Wines in Colorado struggle to reach outside the state’s borders. Sometimes the local vino will appear on a New Mexico wine list. Every now and then, the reach extends to a major U.S. city such as Chicago. That’s about it.
Outside of the country? Forgot about it.
What about a wine hotbed such as Paris? Pffft.
Well that all changed in March when the U.S. Department of Agriculture hosted a tasting at the U.S. Embassy in Paris. And wouldn’t you know it that four wines made with Grand Valley AVA grapes made it all the way across the pond for the pouring that included French critics, writers and restaurateurs and other prominent people.
Varaison Vineyards in downtown Palisade brought three wines and Boulder Creek Winery took another. So the French got a taste of Colorado wine, and from all accounts were impressed by the limited samples.
But I couldn’t take their word for it. What to French wine snobs know about wine? Oh, yeah, centuries worth of tasting, growing and making. That said, I was still excited to recreate the Colorado portion of the tasting stateside to see what all the buzz was about.
The 2006 VIP Reserve ($35) from Boulder Creek Winery is a 50/50 blend of cabernet sauvignon and merlot. The grapes are all from the Palisade region. This is the type of wine that can make the entire valley proud. Balanced oak, vanilla and strawberry flavors make this wine fantastic on its own or with food. This is one of the best Colorado wines on the shelves today.
Two merlots from Varaison Vineyards in downtown Palisade made the pouring too. The 2007 wines are differentiated only by the East Orchard Mesa vineyard that the grapes come from. Bin 3115 is slightly fruiter than Bin 405 (both are $35 at the vineyard), which showcases strong flavor profiles from its oak. Both wines have extremely long and powerful finishes of coffee and chocolate flavors.

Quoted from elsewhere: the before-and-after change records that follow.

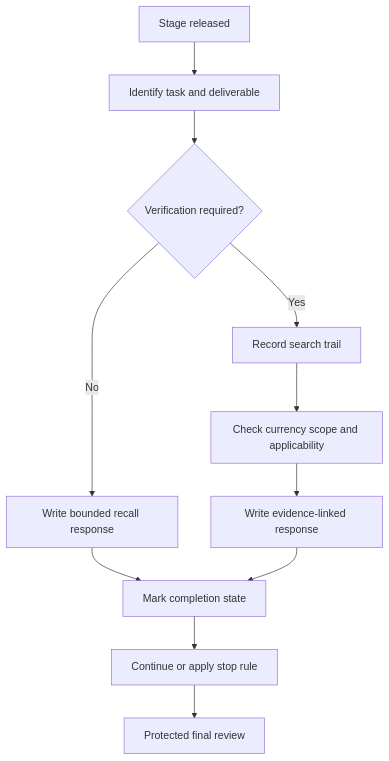
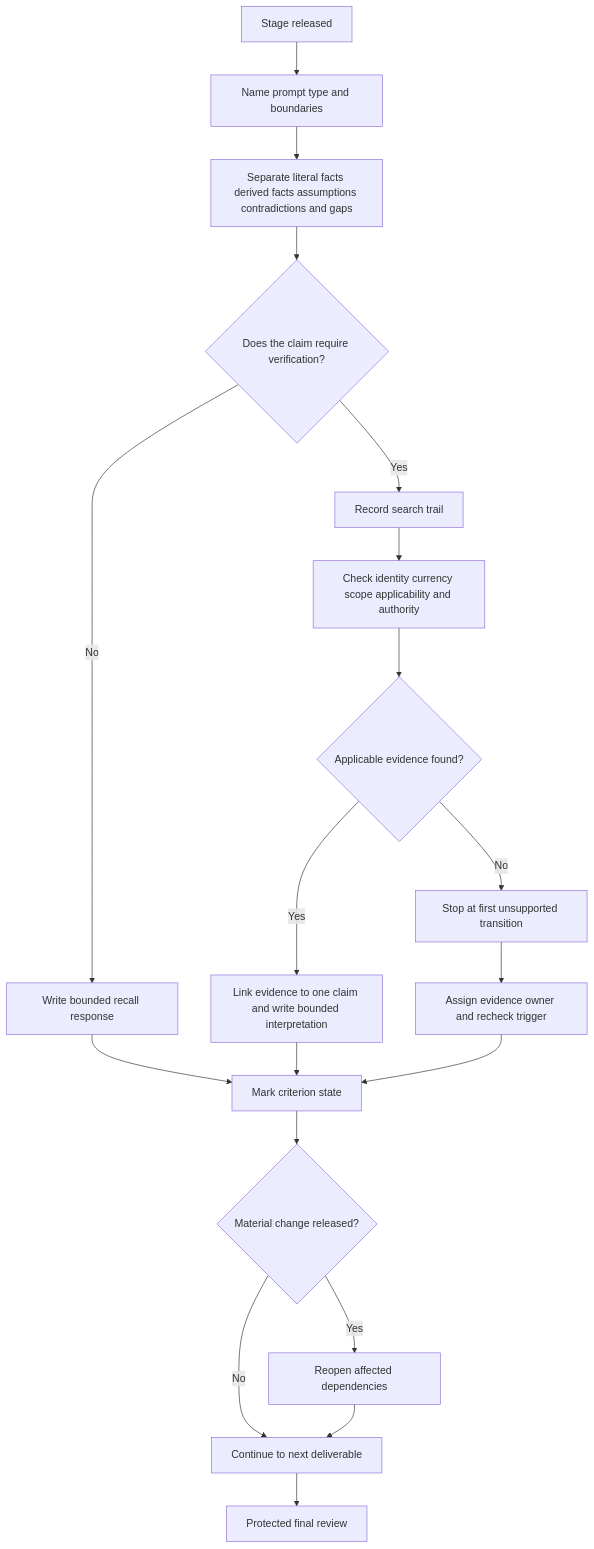
The first of 2 diagrams in docs/learning-plans/12-week/modules/day-79-staged-written-and-rule-navigation-mock-assessment.md (andrew3stedall/capstone), drawn with Mermaid before and after one commit. The commit also changed other lines of this file, not shown here.

````diff
--- a/docs/learning-plans/12-week/modules/day-79-staged-written-and-rule-navigation-mock-assessment.md
+++ b/docs/learning-plans/12-week/modules/day-79-staged-written-and-rule-navigation-mock-assessment.md
@@ -70,13 +96,21 @@
 ```mermaid
 flowchart TD
-  A[Stage released] --> B[Identify task and deliverable]
-  B --> C{Verification required?}
-  C -->|No| D[Write bounded recall response]
-  C -->|Yes| E[Record search trail]
-  E --> F[Check currency scope and applicability]
-  F --> G[Write evidence-linked response]
-  D --> H[Mark completion state]
-  G --> H
-  H --> I[Continue or apply stop rule]
-  I --> J[Protected final review]
+  A[Stage released] --> B[Name prompt type and boundaries]
+  B --> C[Separate literal facts derived facts assumptions contradictions and gaps]
+  C --> D{Does the claim require verification?}
+  D -->|No| E[Write bounded recall response]
+  D -->|Yes| F[Record search trail]
+  F --> G[Check identity currency scope applicability and authority]
+  G --> H{Applicable evidence found?}
+  H -->|Yes| I[Link evidence to one claim and write bounded interpretation]
+  H -->|No| J[Stop at first unsupported transition]
+  J --> K[Assign evidence owner and recheck trigger]
+  E --> L[Mark criterion state]
+  I --> L
+  K --> L
+  L --> M{Material change released?}
+  M -->|Yes| N[Reopen affected dependencies]
+  M -->|No| O[Continue to next deliverable]
+  N --> O
+  O --> P[Protected final review]
 ```
````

Varaison’s unique Crème Brule was also poured in Paris. This is 100 percent chardonnay here, yet the wine resembles nothing like the varietal we’re used to. Oaked for an almost unheard of 36 months, this wine tastes more like its name. Heavy caramel flavors and a long finish make this much more suited for dessert than dinner. It can actually be dessert on its own or paired with a treat like baklava.
So now Paris knows a little something about Colorado wine. Do you?
Check out the VIP Reserve and Crème Brule being featured on WineGuysTV:
About the Author: Jacob Harkins is the founder and editor of ColoradoWino.com. He is being remunerated by the Wine Country Inn for his contributions to this blog.